DATASET:
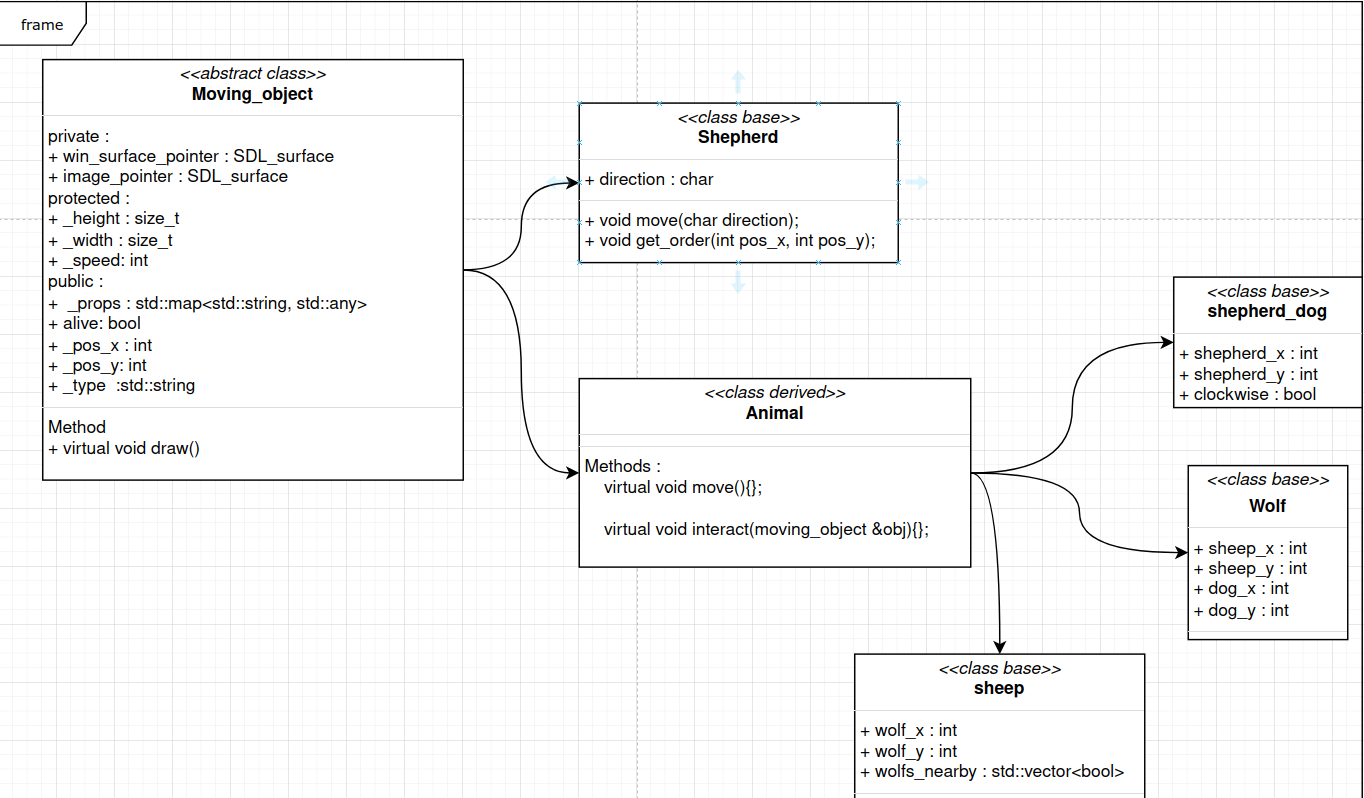
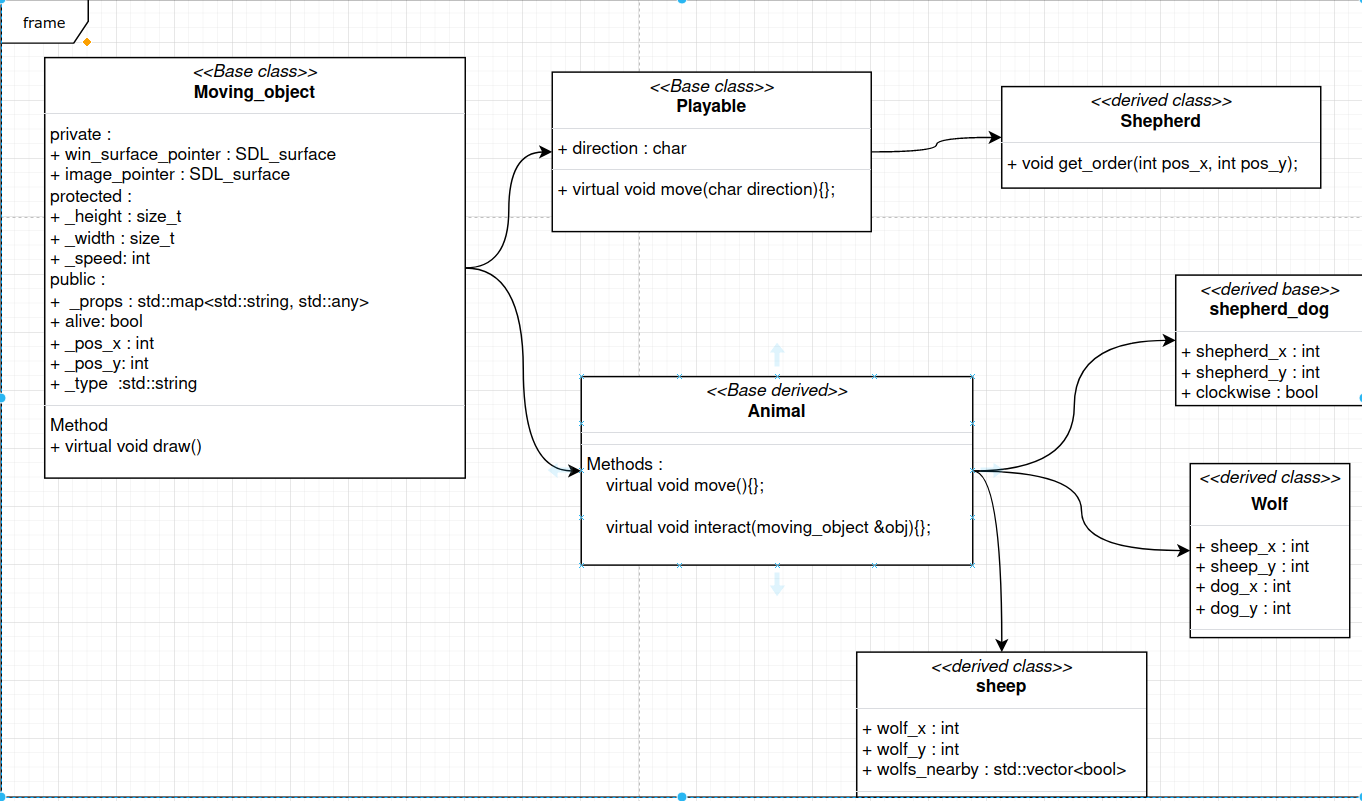
modelization objects

diff --git a/Project_SDL_base/Project_SDL1.cpp b/Project_SDL_base/Project_SDL1.cpp
@@ -223,7 +223,6 @@ void sheep::move()
     // if there are a wolf nearby then run !!!
     if (std::binary_search(wolfs_nearby.begin(), wolfs_nearby.end(), true))
     {
-        // std::cout << " wolf nearby !! \n";
         _speed += sheep_addition_speed;
         get_next_pos_to_des(_pos_x, _pos_y, wolf_x, wolf_y, _speed, _height,
                             _width, true);
@@ -352,30 +351,6 @@ void shepherd_dog::interact(moving_object &obj)
         _props["order_y"] = obj._props["order_y"];
     }
 }
-// void shepherd_dog::go_around_shepherd()
-// {
-    // int xdiff = this->_pos_x - shepherd_x;
-    // int ydiff = this->_pos_y - shepherd_y;
-
-    // // clockwise rotation
-    // _pos_x = cos(dog_spin_speed) * (xdiff)-sin(dog_spin_speed) * (ydiff)
-    //     + shepherd_x;
-    // _pos_y = sin(dog_spin_speed) * (xdiff) + cos(dog_spin_speed) * (ydiff)
-    //     + shepherd_y;
-    // if (_pos_x < 0 || _pos_x + _width > frame_width || _pos_y < 0
-    //     || _pos_y + _height > frame_height)
-    //     clockwise = !clockwise;
-    // if (!clockwise)
-    // {
-    //     // counter clockwise rotation
-    //     _pos_x = cos(dog_spin_speed) * (xdiff) + sin(dog_spin_speed) *
-    //     (ydiff)
-    //         + shepherd_x;
-    //     _pos_y = -sin(dog_spin_speed) * (xdiff) + cos(dog_spin_speed) *
-    //     (ydiff)
-    //         + shepherd_y;
-    // }
-// }
 void shepherd_dog::move()
 {
     int order_x = std::any_cast<int>(_props["order_x"]);
@@ -408,8 +383,15 @@ void shepherd_dog::move()
 }
 
 //---------------------- shepherd class ------------------------------
+playable::playable(const std::string &file_path,
+                   SDL_Surface *window_surface_ptr)
+    : moving_object(file_path, window_surface_ptr)
+{
+    std::cout << "Initialization playable character \n";
+}
+
 shepherd::shepherd(SDL_Surface *window_surface_ptr)
-    : moving_object("../media/Shepherd.bmp", window_surface_ptr)
+    : playable("../media/Shepherd.bmp", window_surface_ptr)
 {
     this->_height = 89;
     this->_width = 60;
@@ -580,16 +562,20 @@ int application::loop(unsigned period)
             {
                 switch (window_event_.key.keysym.sym)
                 {
-                case SDLK_z: case SDLK_UP:
+                case SDLK_z:
+                case SDLK_UP:
                     direction = 'u';
                     break;
-                case SDLK_s:case SDLK_DOWN:
+                case SDLK_s:
+                case SDLK_DOWN:
                     direction = 'd';
                     break;
-                case SDLK_q:case SDLK_LEFT:
+                case SDLK_q:
+                case SDLK_LEFT:
                     direction = 'l';
                     break;
-                case SDLK_d:case SDLK_RIGHT:
+                case SDLK_d:
+                case SDLK_RIGHT:
                     direction = 'r';
                     break;
                 }

diff --git a/Project_SDL_base/Project_SDL1.h b/Project_SDL_base/Project_SDL1.h
@@ -13,7 +13,7 @@
 #include <vector>
 
 // Defintions
-constexpr double frame_rate = 30.0; // refresh rate
+constexpr double frame_rate = 60.0; // refresh rate
 constexpr double frame_time = 1000. / frame_rate;
 constexpr unsigned frame_width = 1400; // Width of window in pixel
 constexpr unsigned frame_height = 900; // Height of window in pixel
@@ -34,7 +34,8 @@ constexpr int wolf_eat_dis = 40;
 // ---------- shepherd dog --------
 constexpr float dog_spin_speed = 0.1; // 0 to 1
 constexpr int dog_dis_fr_shepherd = 150;
-constexpr int dog_dis_fr_order = 10; // the distance between the dog and the position ordered
+constexpr int dog_dis_fr_order =
+    10; // the distance between the dog and the position ordered
 
 // Helper function to initialize SDL
 void init();
@@ -60,7 +61,6 @@ public:
                   SDL_Surface *window_surface_ptr);
     virtual ~moving_object(); // Use the destructor to release memory and
     virtual void draw();
-
 };
 class animal : public moving_object
 {
@@ -78,7 +78,7 @@ class sheep : public animal
     int wolf_x = 0;
     int wolf_y = 0;
     // list of the wolfs that is near the sheep
-    std::vector<bool> wolfs_nearby; 
+    std::vector<bool> wolfs_nearby;
 
 public:
     sheep(SDL_Surface *window_surface_ptr);
@@ -92,7 +92,7 @@ class shepherd_dog : public animal
     // Ctor
     int shepherd_x = 0;
     int shepherd_y = 0;
-    bool clockwise = true; 
+    bool clockwise = true;
     //  the rotate's direction of dog
 
 public:
@@ -123,16 +123,28 @@ public:
     virtual void move() override;
     virtual void interact(moving_object &obj) override;
 };
-
-class shepherd : public moving_object
+class playable : public moving_object
 {
     char direction;
+
+public:
+    playable(const std::string &file_path, SDL_Surface *window_surface_ptr);
+    ~playable(){}; // Dtor, again for clean up (if necessary)
+
+    virtual void move(char direction){}; // Animals move around, but in a different
+    // virtual void move(char direction){};
+
+};
+
+class shepherd : public playable
+{
+    // char direction;
 
 public:
     shepherd(SDL_Surface *); // Ctor
     ~shepherd(); // Dtor, again for clean up (if necessary)
 
-    void move(char direction);
+    virtual void move(char direction) override;
     void get_order(int pos_x, int pos_y);
 };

TASK INSTRUCTIONS: Copy every record verbatim while leaving each picture out.

PROBLEM SOLUTION:
modelization objects

diff --git a/Project_SDL_base/Project_SDL1.cpp b/Project_SDL_base/Project_SDL1.cpp
@@ -223,7 +223,6 @@ void sheep::move()
     // if there are a wolf nearby then run !!!
     if (std::binary_search(wolfs_nearby.begin(), wolfs_nearby.end(), true))
     {
-        // std::cout << " wolf nearby !! \n";
         _speed += sheep_addition_speed;
         get_next_pos_to_des(_pos_x, _pos_y, wolf_x, wolf_y, _speed, _height,
                             _width, true);
@@ -352,30 +351,6 @@ void shepherd_dog::interact(moving_object &obj)
         _props["order_y"] = obj._props["order_y"];
     }
 }
-// void shepherd_dog::go_around_shepherd()
-// {
-    // int xdiff = this->_pos_x - shepherd_x;
-    // int ydiff = this->_pos_y - shepherd_y;
-
-    // // clockwise rotation
-    // _pos_x = cos(dog_spin_speed) * (xdiff)-sin(dog_spin_speed) * (ydiff)
-    //     + shepherd_x;
-    // _pos_y = sin(dog_spin_speed) * (xdiff) + cos(dog_spin_speed) * (ydiff)
-    //     + shepherd_y;
-    // if (_pos_x < 0 || _pos_x + _width > frame_width || _pos_y < 0
-    //     || _pos_y + _height > frame_height)
-    //     clockwise = !clockwise;
-    // if (!clockwise)
-    // {
-    //     // counter clockwise rotation
-    //     _pos_x = cos(dog_spin_speed) * (xdiff) + sin(dog_spin_speed) *
-    //     (ydiff)
-    //         + shepherd_x;
-    //     _pos_y = -sin(dog_spin_speed) * (xdiff) + cos(dog_spin_speed) *
-    //     (ydiff)
-    //         + shepherd_y;
-    // }
-// }
 void shepherd_dog::move()
 {
     int order_x = std::any_cast<int>(_props["order_x"]);
@@ -408,8 +383,15 @@ void shepherd_dog::move()
 }
 
 //---------------------- shepherd class ------------------------------
+playable::playable(const std::string &file_path,
+                   SDL_Surface *window_surface_ptr)
+    : moving_object(file_path, window_surface_ptr)
+{
+    std::cout << "Initialization playable character \n";
+}
+
 shepherd::shepherd(SDL_Surface *window_surface_ptr)
-    : moving_object("../media/Shepherd.bmp", window_surface_ptr)
+    : playable("../media/Shepherd.bmp", window_surface_ptr)
 {
     this->_height = 89;
     this->_width = 60;
@@ -580,16 +562,20 @@ int application::loop(unsigned period)
             {
                 switch (window_event_.key.keysym.sym)
                 {
-                case SDLK_z: case SDLK_UP:
+                case SDLK_z:
+                case SDLK_UP:
                     direction = 'u';
                     break;
-                case SDLK_s:case SDLK_DOWN:
+                case SDLK_s:
+                case SDLK_DOWN:
                     direction = 'd';
                     break;
-                case SDLK_q:case SDLK_LEFT:
+                case SDLK_q:
+                case SDLK_LEFT:
                     direction = 'l';
                     break;
-                case SDLK_d:case SDLK_RIGHT:
+                case SDLK_d:
+                case SDLK_RIGHT:
                     direction = 'r';
                     break;
                 }

diff --git a/Project_SDL_base/Project_SDL1.h b/Project_SDL_base/Project_SDL1.h
@@ -13,7 +13,7 @@
 #include <vector>
 
 // Defintions
-constexpr double frame_rate = 30.0; // refresh rate
+constexpr double frame_rate = 60.0; // refresh rate
 constexpr double frame_time = 1000. / frame_rate;
 constexpr unsigned frame_width = 1400; // Width of window in pixel
 constexpr unsigned frame_height = 900; // Height of window in pixel
@@ -34,7 +34,8 @@ constexpr int wolf_eat_dis = 40;
 // ---------- shepherd dog --------
 constexpr float dog_spin_speed = 0.1; // 0 to 1
 constexpr int dog_dis_fr_shepherd = 150;
-constexpr int dog_dis_fr_order = 10; // the distance between the dog and the position ordered
+constexpr int dog_dis_fr_order =
+    10; // the distance between the dog and the position ordered
 
 // Helper function to initialize SDL
 void init();
@@ -60,7 +61,6 @@ public:
                   SDL_Surface *window_surface_ptr);
     virtual ~moving_object(); // Use the destructor to release memory and
     virtual void draw();
-
 };
 class animal : public moving_object
 {
@@ -78,7 +78,7 @@ class sheep : public animal
     int wolf_x = 0;
     int wolf_y = 0;
     // list of the wolfs that is near the sheep
-    std::vector<bool> wolfs_nearby; 
+    std::vector<bool> wolfs_nearby;
 
 public:
     sheep(SDL_Surface *window_surface_ptr);
@@ -92,7 +92,7 @@ class shepherd_dog : public animal
     // Ctor
     int shepherd_x = 0;
     int shepherd_y = 0;
-    bool clockwise = true; 
+    bool clockwise = true;
     //  the rotate's direction of dog
 
 public:
@@ -123,16 +123,28 @@ public:
     virtual void move() override;
     virtual void interact(moving_object &obj) override;
 };
-
-class shepherd : public moving_object
+class playable : public moving_object
 {
     char direction;
+
+public:
+    playable(const std::string &file_path, SDL_Surface *window_surface_ptr);
+    ~playable(){}; // Dtor, again for clean up (if necessary)
+
+    virtual void move(char direction){}; // Animals move around, but in a different
+    // virtual void move(char direction){};
+
+};
+
+class shepherd : public playable
+{
+    // char direction;
 
 public:
     shepherd(SDL_Surface *); // Ctor
     ~shepherd(); // Dtor, again for clean up (if necessary)
 
-    void move(char direction);
+    virtual void move(char direction) override;
     void get_order(int pos_x, int pos_y);
 };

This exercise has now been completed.